In general, the historical extent of decline should be the primary criterion for consideration of listing in Appendix I. However, in circumstances where information to estimate the extent of decline is limited, the rate of decline over a recent period could itself still provide some information on the extent of decline.
For listing in Appendix II, the historical extent of decline and the recent rate of decline should be considered in conjunction with one another. The higher the historical extent of decline, and the lower the productivity of the species, the more important a given recent rate of decline is.
A general guideline for a marked recent rate of decline is the rate of decline that would drive a population down within approximately a 10-year period from the current population level to the historical extent of decline guideline (i.e. 5-20 % of baseline for exploited fish species). There should rarely be a need for concern for populations that have exhibited an historical extent of decline of less than 50 %, unless the recent rate of decline has been extremely high.
Even if a population is not declining appreciably, it could be considered for listing in Appendix II if it is near the extent-of-decline guidelines recommended above for consideration for Appendix-I listing. A range of between 5 % and 10 % above the relevant extent of decline might be considered as a definition of near, taking due account of the productivity of the species.

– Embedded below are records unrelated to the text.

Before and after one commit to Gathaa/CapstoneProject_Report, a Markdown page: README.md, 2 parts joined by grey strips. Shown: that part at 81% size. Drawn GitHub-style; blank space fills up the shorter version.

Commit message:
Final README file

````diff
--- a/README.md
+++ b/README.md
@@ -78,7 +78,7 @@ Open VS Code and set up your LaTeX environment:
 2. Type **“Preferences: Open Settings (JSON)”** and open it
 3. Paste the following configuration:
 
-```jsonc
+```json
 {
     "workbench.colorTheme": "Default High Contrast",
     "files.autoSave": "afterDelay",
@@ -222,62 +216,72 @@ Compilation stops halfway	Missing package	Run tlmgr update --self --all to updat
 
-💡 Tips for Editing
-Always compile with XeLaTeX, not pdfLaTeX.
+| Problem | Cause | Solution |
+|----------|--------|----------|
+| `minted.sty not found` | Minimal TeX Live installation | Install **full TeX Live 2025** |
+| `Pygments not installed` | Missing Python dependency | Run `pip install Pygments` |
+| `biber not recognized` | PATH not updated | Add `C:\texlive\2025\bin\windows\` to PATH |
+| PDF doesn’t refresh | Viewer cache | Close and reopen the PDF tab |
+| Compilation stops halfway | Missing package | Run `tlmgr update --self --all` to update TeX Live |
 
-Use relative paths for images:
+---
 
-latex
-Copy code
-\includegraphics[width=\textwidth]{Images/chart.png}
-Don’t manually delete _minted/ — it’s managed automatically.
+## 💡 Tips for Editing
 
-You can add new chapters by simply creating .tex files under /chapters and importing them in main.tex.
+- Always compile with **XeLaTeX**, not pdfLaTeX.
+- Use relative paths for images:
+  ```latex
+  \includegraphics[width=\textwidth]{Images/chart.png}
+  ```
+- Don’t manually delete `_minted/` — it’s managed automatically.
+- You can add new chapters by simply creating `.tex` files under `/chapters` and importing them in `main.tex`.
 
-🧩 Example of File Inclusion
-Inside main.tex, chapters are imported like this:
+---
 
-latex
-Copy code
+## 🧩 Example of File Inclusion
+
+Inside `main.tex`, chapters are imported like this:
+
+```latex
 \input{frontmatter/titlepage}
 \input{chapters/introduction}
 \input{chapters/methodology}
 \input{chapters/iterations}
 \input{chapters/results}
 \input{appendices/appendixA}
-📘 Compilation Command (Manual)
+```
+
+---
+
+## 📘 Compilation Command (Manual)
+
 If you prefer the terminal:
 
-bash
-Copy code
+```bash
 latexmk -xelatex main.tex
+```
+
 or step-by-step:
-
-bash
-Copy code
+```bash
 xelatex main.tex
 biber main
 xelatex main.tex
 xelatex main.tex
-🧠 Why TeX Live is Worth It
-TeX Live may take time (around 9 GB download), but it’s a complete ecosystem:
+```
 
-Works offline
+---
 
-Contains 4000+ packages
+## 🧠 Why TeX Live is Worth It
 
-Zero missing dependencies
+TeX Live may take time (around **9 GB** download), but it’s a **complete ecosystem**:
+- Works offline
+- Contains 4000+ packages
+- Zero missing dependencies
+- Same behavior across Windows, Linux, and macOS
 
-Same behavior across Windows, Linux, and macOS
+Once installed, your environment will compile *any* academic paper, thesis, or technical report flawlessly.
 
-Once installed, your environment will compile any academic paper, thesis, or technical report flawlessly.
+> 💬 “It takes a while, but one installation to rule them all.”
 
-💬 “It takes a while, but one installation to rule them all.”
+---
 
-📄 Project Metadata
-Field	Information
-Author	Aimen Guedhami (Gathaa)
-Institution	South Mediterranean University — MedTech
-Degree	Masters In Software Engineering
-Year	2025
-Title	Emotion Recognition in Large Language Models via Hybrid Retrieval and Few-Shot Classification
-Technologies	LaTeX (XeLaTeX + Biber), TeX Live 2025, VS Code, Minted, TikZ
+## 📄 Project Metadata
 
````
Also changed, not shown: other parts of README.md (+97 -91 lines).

A recent rate of decline is important only if it is still occurring, or may resume, and is projected to lead to the species reaching the applicable point for that species in the Appendix-I extent-of-decline guidelines within approximately a 10-year period. Otherwise the overall extent of decline is what is important. When sufficient data are available, the recent rate of decline should be calculated over approximately a 10-year period. If fewer data are available, annual rates over a shorter period could be used. If there is evidence of a change in the trend, greater weight should be given to the more recent consistent trend. In most cases, listing would only be considered if the decline were projected to continue.In considering the percentages indicated above, account needs to be taken of taxon- and case-specific biological and other factors that are likely to affect extinction risk. Depending on the biology, patterns of exploitation and area of distribution of the taxon, vulnerability factors (as listed in this Annex) may increase this risk, whereas mitigating factors (e.g. large absolute numbers or refugia) may reduce it.